I don’t quite remember reading Harry Potter for the first time. I do remember that I started with the fourth book and then spent all the money I got for my birthday that year on the first three. I pleaded with my dad to buy the fifth book the day it arrived in the stores and spent a sunny weekend at the beach living that enthralling new school year at Hogwarts. I remember being in London when the sixth book was published; queuing in front of the six-storey Waterstone’s at Piccadilly Circus in the middle of the night. I spent the next two days in Hyde Park with hundreds of others reading those pages we’d all been waiting so long for. When the final book was out I was hesitant; each page read brought me ultimately closer to the last page, the last sentence and the end of a great companion. With the movies it was quite similar. My mom would go to the premier with me, watching the preceding movies beforehand; and even though I have carried on that tradition with a friend now, I remember those nights as really special. The ‘thing’ that made the books so unique was the likeability of all the characters, I think.
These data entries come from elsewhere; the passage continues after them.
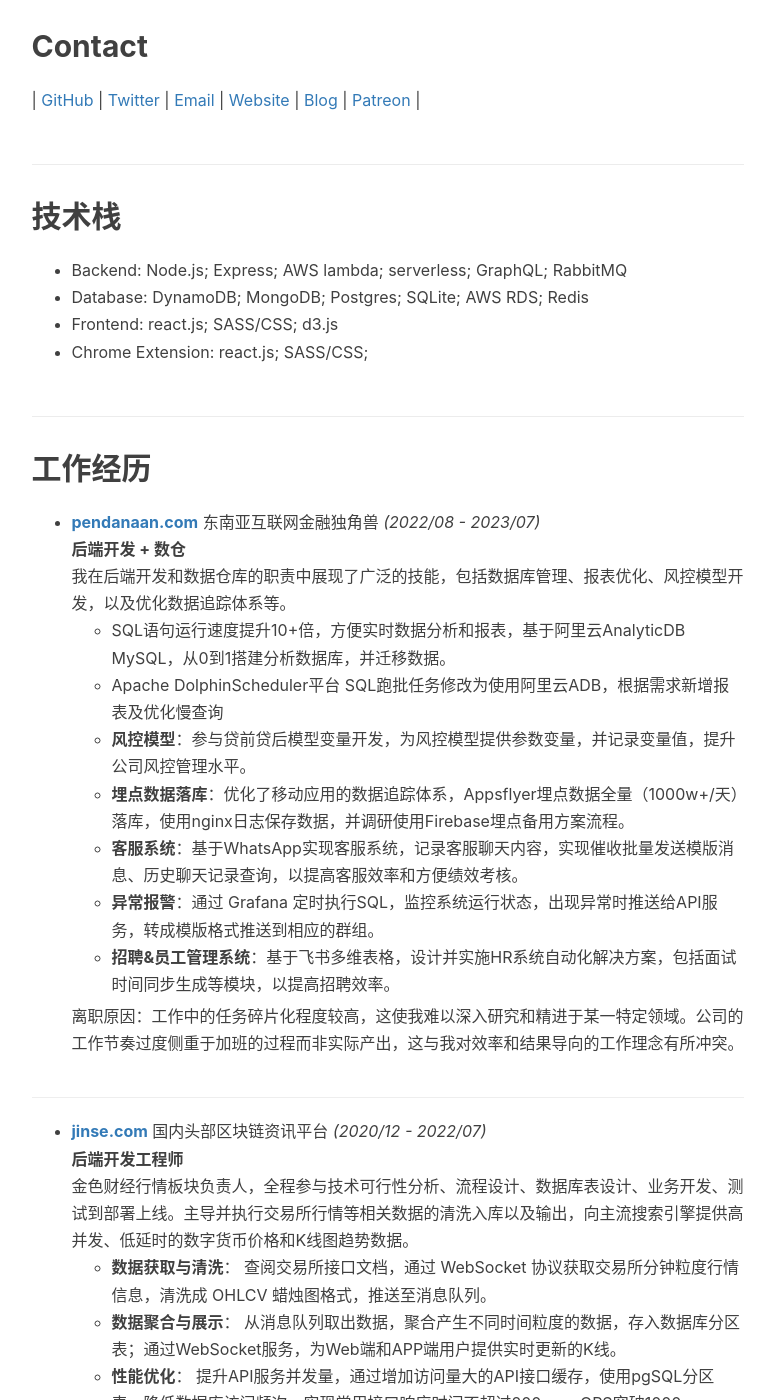
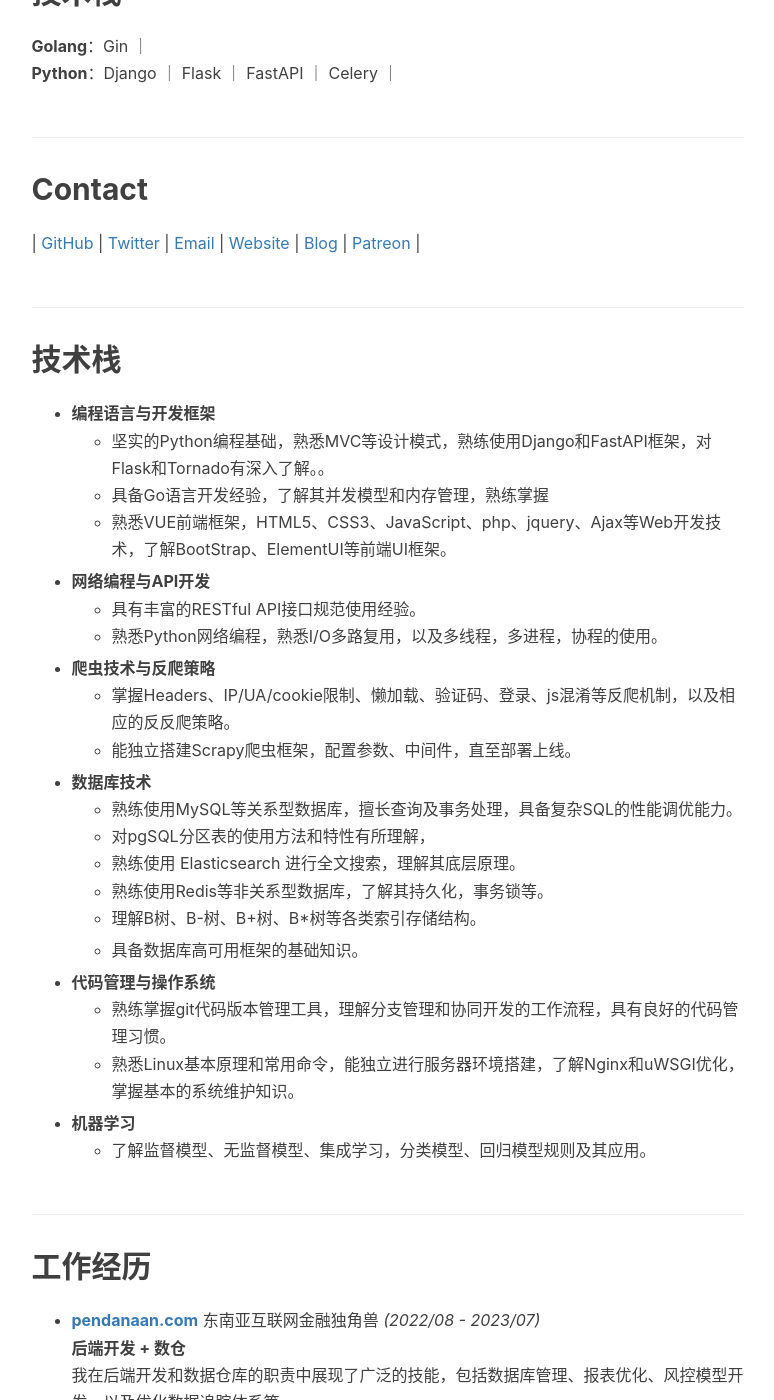
Before and after one commit to ProgrammerPlus1998/ProgrammerPlus1998.github.io, a Jekyll site: the page built from cv_duozhuayu.html, in a window 1280 px wide and 1400 px high, scrolled down 1128 px. Shown: the whole window, without its empty margins (136-910 px from the left). Built offline with Jekyll 4.4.1, drawn with Linux system fonts in a browser that asks for light colours; nearby versions of some CDN libraries; comment, search, counter and statistics services are not loaded; some of the changed text lies outside the part shown.

Commit message:
简历更新

```diff
--- a/_config.yml
+++ b/_config.yml
@@ -2,9 +2,9 @@
 title: Xic Blog
 SEOTitle: Xic的博客 | Xic Blog
 header-img: img/home-bg.jpg
-email: huxpro@gmail.com
+email: cxygjj@gmail.com
 description: "这里是 @Hux黄玄 的个人博客，与你一起发现更大的世界 | 要做一个有 swag 的程序员"
-keyword: "黄玄, Hux黄玄, Hux, 鬼栈, huxpro, @huxpro, 黄玄的博客, Hux Blog, 博客, 个人网站, 互联网, Web, JavaScript, React, React Native, 前端, 设计"
+keyword: "谢晨, Xic谢晨, Xic, 程序猿过家家, huxpro, @Xic, 谢晨的博客, Xic Blog, 博客, 个人网站, 互联网, Web, godev， golang, python"
 url: "https://godev.me" # your host, for absolute URL
 baseurl: "" # for example, '/blog' if your blog hosted on 'host/blog'
 
--- a/_includes/cv/duozhuayu/zh.md
+++ b/_includes/cv/duozhuayu/zh.md
@@ -1,8 +1,13 @@
 # 谢晨
+> 手机：+86 1851824**1998**
+> 微信：ProgrammerPlus
+> 邮箱：<a href="mailto:job@godev.me">job@godev.me</a>
+> 状态：离职
+>
 
 ## HR关键词
 
-全日制本科 ｜ 计算机相关专业 ｜ 3年开发经验 ｜Golang ｜ Python ｜ Kafka
+全日制本科（学信网） ｜ 计算机相关专业 ｜ 3年开发经验 ｜ Python ｜ Golang｜ Kafka
 
 ## 自我评价
 
@@ -17,18 +22,43 @@
 
 ## 技术栈
 
-* Backend: Node.js; Express; AWS lambda; serverless; GraphQL; RabbitMQ
-* Database: DynamoDB; MongoDB; Postgres; SQLite; AWS RDS; Redis
-* Frontend: react.js; SASS/CSS; d3.js
-* Chrome Extension: react.js; SASS/CSS;
+* **编程语言与开发框架**
+  * 坚实的Python编程基础，熟悉MVC等设计模式，熟练使用Django和FastAPI框架，对Flask和Tornado有深入了解。。
+  * 具备Go语言开发经验，了解其并发模型和内存管理，熟练掌握
+  * 熟悉VUE前端框架，HTML5、CSS3、JavaScript、php、jquery、Ajax等Web开发技术，了解BootStrap、ElementUI等前端UI框架。
+
+* **网络编程与API开发**
+  * 具有丰富的RESTful API接口规范使用经验。
+  * 熟悉Python网络编程，熟悉I/O多路复用，以及多线程，多进程，协程的使用。
+
+* **爬虫技术与反爬策略**
+  * 掌握Headers、IP/UA/cookie限制、懒加载、验证码、登录、js混淆等反爬机制，以及相应的反反爬策略。
+  * 能独立搭建Scrapy爬虫框架，配置参数、中间件，直至部署上线。
+
+* **数据库技术**
+  * 熟练使用MySQL等关系型数据库，擅长查询及事务处理，具备复杂SQL的性能调优能力。
+  * 对pgSQL分区表的使用方法和特性有所理解，
+  * 熟练使用 Elasticsearch 进行全文搜索，理解其底层原理。
+  * 熟练使用Redis等非关系型数据库，了解其持久化，事务锁等。
+  * 理解B树、B-树、B+树、B*树等各类索引存储结构。
+
+  * 具备数据库高可用框架的基础知识。
+
+* **代码管理与操作系统**
+  * 熟练掌握git代码版本管理工具，理解分支管理和协同开发的工作流程，具有良好的代码管理习惯。
+  * 熟悉Linux基本原理和常用命令，能独立进行服务器环境搭建，了解Nginx和uWSGI优化，掌握基本的系统维护知识。
+
+* **机器学习**
+  * 了解监督模型、无监督模型、集成学习，分类模型、回归模型规则及其应用。
 
 
 ## 工作经历
 * <b>[pendanaan.com](https://pendanaan.com/)</b> 东南亚互联网金融独角兽 *(2022/08 - 2023/07)*
   **后端开发 + 数仓**
   我在后端开发和数据仓库的职责中展现了广泛的技能，包括数据库管理、报表优化、风控模型开发，以及优化数据追踪体系等。
-  * SQL语句运行速度提升10+倍，方便实时数据分析和报表，基于阿里云AnalyticDB MySQL，从0到1搭建分析数据库，并迁移数据。
-  * Apache DolphinScheduler平台 SQL跑批任务修改为使用阿里云ADB，根据需求新增报表及优化慢查询
+  * **数据库管理与报表优化**
+    * 提升SQL语句运行速度10+倍，基于阿里云AnalyticDB MySQL，从0到1搭建分析数据库并迁移数据，实现实时数据分析和报表生成。
+    * 通过Apache DolphinScheduler平台将SQL跑批任务修改为使用阿里云ADB，根据需求新增报表及优化慢查询。
   * **风控模型**：参与贷前贷后模型变量开发，为风控模型提供参数变量，并记录变量值，提升公司风控管理水平。
   * **埋点数据落库**：优化了移动应用的数据追踪体系，Appsflyer埋点数据全量（1000w+/天）落库，使用nginx日志保存数据，并调研使用Firebase埋点备用方案流程。
   * **客服系统**：基于WhatsApp实现客服系统，记录客服聊天内容，实现催收批量发送模版消息、历史聊天记录查询，以提高客服效率和方便绩效考核。
@@ -36,8 +66,7 @@
   * **招聘&员工管理系统**：基于飞书多维表格，设计并实施HR系统自动化解决方案，包括面试时间同步生成等模块，以提高招聘效率。
 
   离职原因：工作中的任务碎片化程度较高，这使我难以深入研究和精进于某一特定领域。公司的工作节奏过度侧重于加班的过程而非实际产出，这与我对效率和结果导向的工作理念有所冲突。
-
----
+  <br><br>
 * <b>[jinse.com](www.jinse.com)</b> 国内头部区块链资讯平台 *(2020/12 - 2022/07)*
   **后端开发工程师**
   金色财经行情板块负责人，全程参与技术可行性分析、流程设计、数据库表设计、业务开发、测试到部署上线。主导并执行交易所行情等相关数据的清洗入库以及输出，向主流搜索引擎提供高并发、低延时的数字货币价格和K线图趋势数据。
@@ -51,8 +80,7 @@
   * **开源贡献**： 为满足业务需要，为GitHub [ormar](https://github.com/collerek/ormar) 开源项目增加数据类型。 [点击查看>>>](https://github.com/collerek/ormar/releases/tag/0.10.16)
 
   离职原因：监管政策变化，负责业务无法满足政策合规要求。
-
----
+  <br><br>
 * <b>鼓豆学堂</b> 面向 k12 的课外辅导和兴趣教育平台 *(2019/10 - 2020/11)*
   **实习** 技术栈：Django
 
@@ -89,3 +117,8 @@
     element.style.backgroundColor = "#4CAF50"; // Original green
   }
 </script>
+
+<div style="text-align:center;">
+    <img src="/img/ChatGPT_logo.png" alt="ChatGPT logo" style="width:30px;height:30px;">
+    <p style="margin-top:-15px;">Assisted by ChatGPT-4</p>
+</div>
--- a/cv_duozhuayu.html
+++ b/cv_duozhuayu.html
@@ -2,7 +2,7 @@
 layout: page
 title: "Python 全栈开发"
 hide-in-nav: true
-description: "「勇者怀揣无畏心 ｜ 独步乾坤尽自由」"
+description: "「人品 靠谱 自驱动」"
 header-img: "img/bg-me-2022.jpg"
 header-mask: 0.3
 multilingual: true
```
Also changed, not shown: _posts/python/2023-07-02-redis-caching-strategy.markdown (added, +203 -0 lines), img/ChatGPT_logo.png (added).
Harry Potter was the hero of the series, true, but every other character was equally enjoyable. The bookwormishness of Hermione, the great funny palishness of Ron, the weirdness of Luna, the greasy hairiness and misunderstandability of Snape, the grandfatherly warmth but also slight annoyance of Dumbledore, every character had his neat features and flaws.
Now, with the final movie out in the open, it is like finishing the last book. I don’t really want to let go just now, but I also want to watch; I want to know how it ends; basically I do want it to end. Here’s for inner conflict.
As a reminder of the times, I had plastered a giant cut-out head of Ron Weasley on the wall of my last flat. He was a hit at most parties and a magnet for hilarious photo shoots. Now the flat is not mine anymore and “Giant-Ron-Head” has moved on as well. The movie is out and when, in a few months, the DVD is out, we’ll have to say our final, definite, irrevocable and last Goodbyes to this wonderful experience we all (well, almost all) shared. Let’s not name our children after all the dead characters of the books, but rather keep them on our book shelves; grabbing them every once in a while and dissolving into Hogwarts, eating Bertie Bott’s Every Flavour Beans and Chocolate Frogs (actually possible) and waiting for a tiny tap on the window glass although knowing that a), it’s far too late and b), it’s simply not possible. Sadly.